Cookies on this website
We use cookies to ensure that we give you the best experience on our website. If you click 'Continue' we'll assume that you are happy to receive all cookies and you won't see this message again. Click 'Find out more' for information on how to change your cookie settings.

We develop a general theoretical framework for exploring the host plant selection behaviour of herbivorous insects. This model can be used to address a number of questions, including the evolution of specialists, generalists, preference hierarchies, and learning. We use our model to: (i) demonstrate the consequences of the extent to which the reproductive success of a foraging female is limited by the rate at which they find host plants (host limitation) or the number of eggs they carry (egg limitation); (ii) emphasize the different consequences of variation in behaviour before and after landing on (locating) a host (termed pre- and post-alighting, respectively); (iii) show that, in contrast to previous predictions, learning can be favoured in post-alighting behaviour--in particular, individuals can be selected to concentrate oviposition on an abundant low-quality host, whilst ignoring a rare higher-quality host; (iv) emphasize the importance of interactions between mechanisms in favouring specialization or learning.

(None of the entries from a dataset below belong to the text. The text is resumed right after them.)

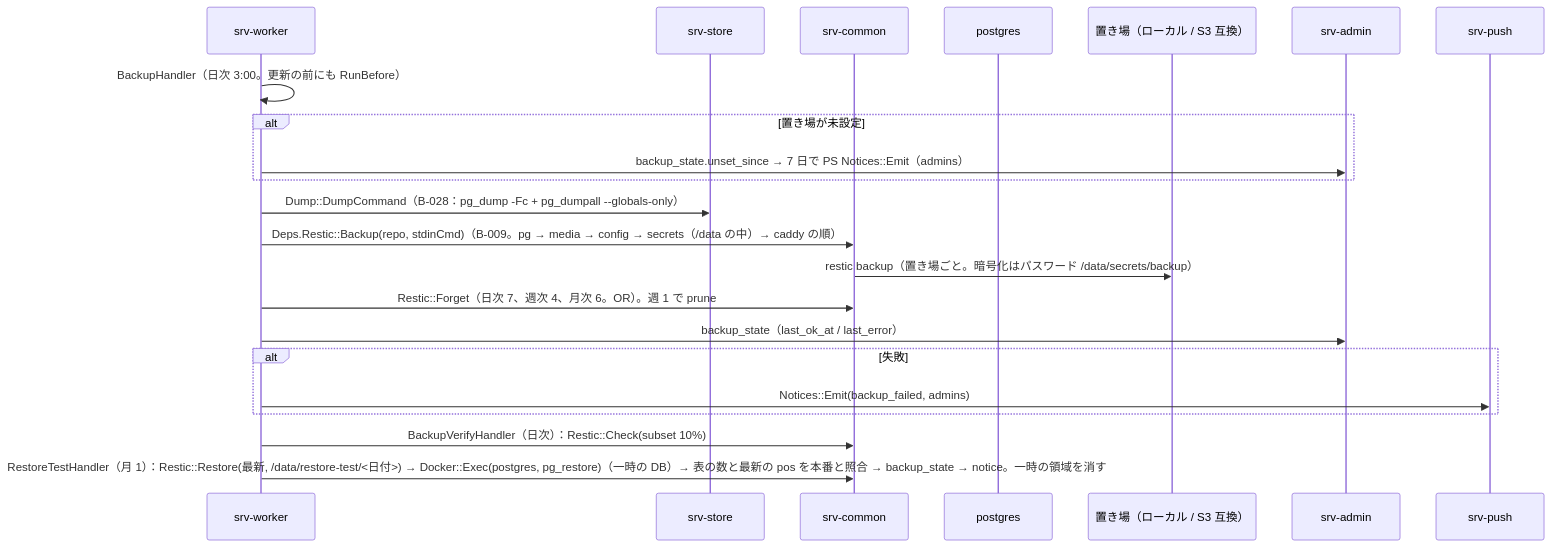
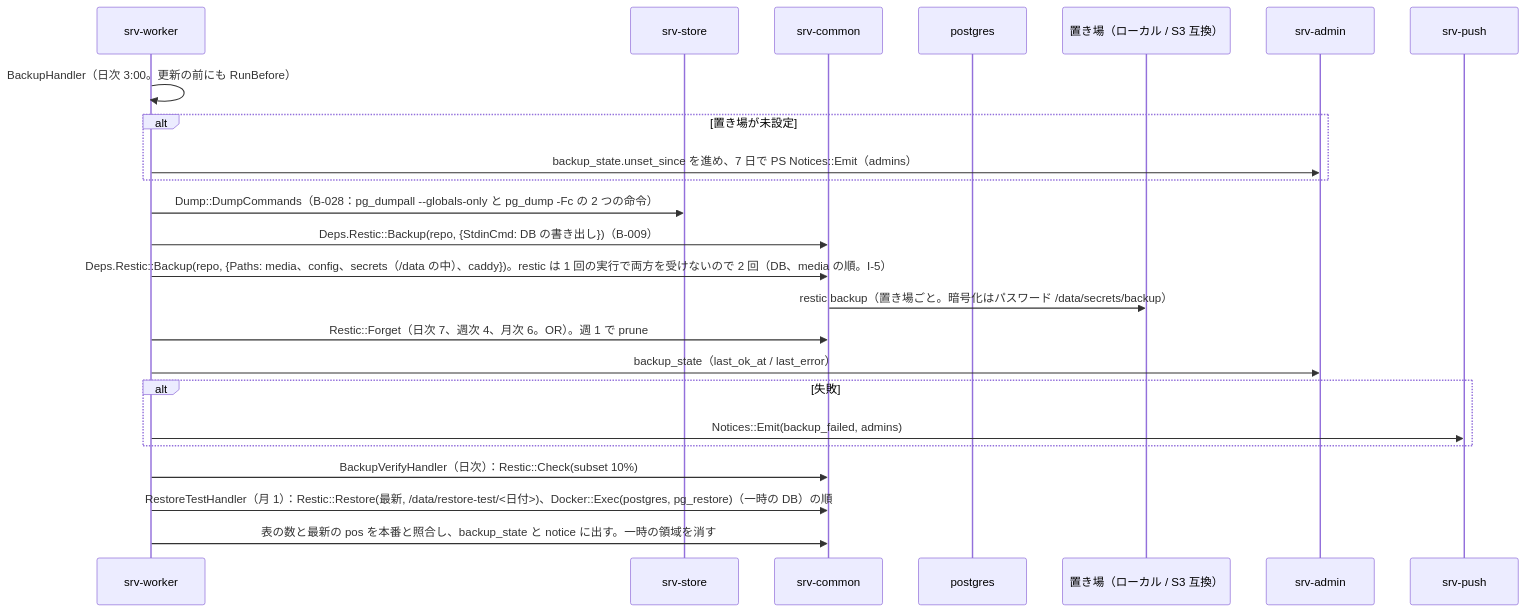
Before and after one commit to nrsd-ishikawasou/family-talk-pwa: the second of 3 diagrams in dev/docs/jp/シーケンス/12_裏の処理.md, drawn with Mermaid. The commit also changed other lines of this file and 290 other files, not shown here.

````diff
--- a/dev/docs/jp/シーケンス/12_裏の処理.md
+++ b/dev/docs/jp/シーケンス/12_裏の処理.md
@@ -36,24 +44,26 @@
 ```mermaid
 sequenceDiagram
   participant WK as srv-worker
   participant ST as srv-store
   participant CM as srv-common
   participant PG as postgres
   participant EXT as 置き場（ローカル / S3 互換）
   participant AD as srv-admin
   participant PS as srv-push
   WK->>WK: BackupHandler（日次 3:00。更新の前にも RunBefore）
   alt 置き場が未設定
-    WK->>AD: backup_state.unset_since → 7 日で PS Notices::Emit（admins）
+    WK->>AD: backup_state.unset_since を進め、7 日で PS Notices::Emit（admins）
   end
-  WK->>ST: Dump::DumpCommand（B-028：pg_dump -Fc + pg_dumpall --globals-only）
-  WK->>CM: Deps.Restic::Backup(repo, stdinCmd)（B-009。pg → media → config → secrets（/data の中）→ caddy の順）
+  WK->>ST: Dump::DumpCommands（B-028：pg_dumpall --globals-only と pg_dump -Fc の 2 つの命令）
+  WK->>CM: Deps.Restic::Backup(repo, {StdinCmd: DB の書き出し})（B-009）
+  WK->>CM: Deps.Restic::Backup(repo, {Paths: media、config、secrets（/data の中）、caddy})。restic は 1 回の実行で両方を受けないので 2 回（DB、media の順。I-5）
   CM->>EXT: restic backup（置き場ごと。暗号化はパスワード /data/secrets/backup）
   WK->>CM: Restic::Forget（日次 7、週次 4、月次 6。OR）。週 1 で prune
   WK->>AD: backup_state（last_ok_at / last_error）
   alt 失敗
     WK->>PS: Notices::Emit(backup_failed, admins)
   end
   WK->>CM: BackupVerifyHandler（日次）：Restic::Check(subset 10%)
-  WK->>CM: RestoreTestHandler（月 1）：Restic::Restore(最新, /data/restore-test/<日付>) → Docker::Exec(postgres, pg_restore)（一時の DB）→ 表の数と最新の pos を本番と照合 → backup_state → notice。一時の領域を消す
+  WK->>CM: RestoreTestHandler（月 1）：Restic::Restore(最新, /data/restore-test/<日付>)、Docker::Exec(postgres, pg_restore)（一時の DB）の順
+  WK->>CM: 表の数と最新の pos を本番と照合し、backup_state と notice に出す。一時の領域を消す
 ```
````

Original publication

DOI

10.1006/jtbi.2001.2475

Type

Journal article

Journal

J Theor Biol

Publication Date

07/02/2002

Volume

214

Pages

499 - 513

Keywords

Animals, Choice Behavior, Insecta, Models, Biological, Oviposition, Plants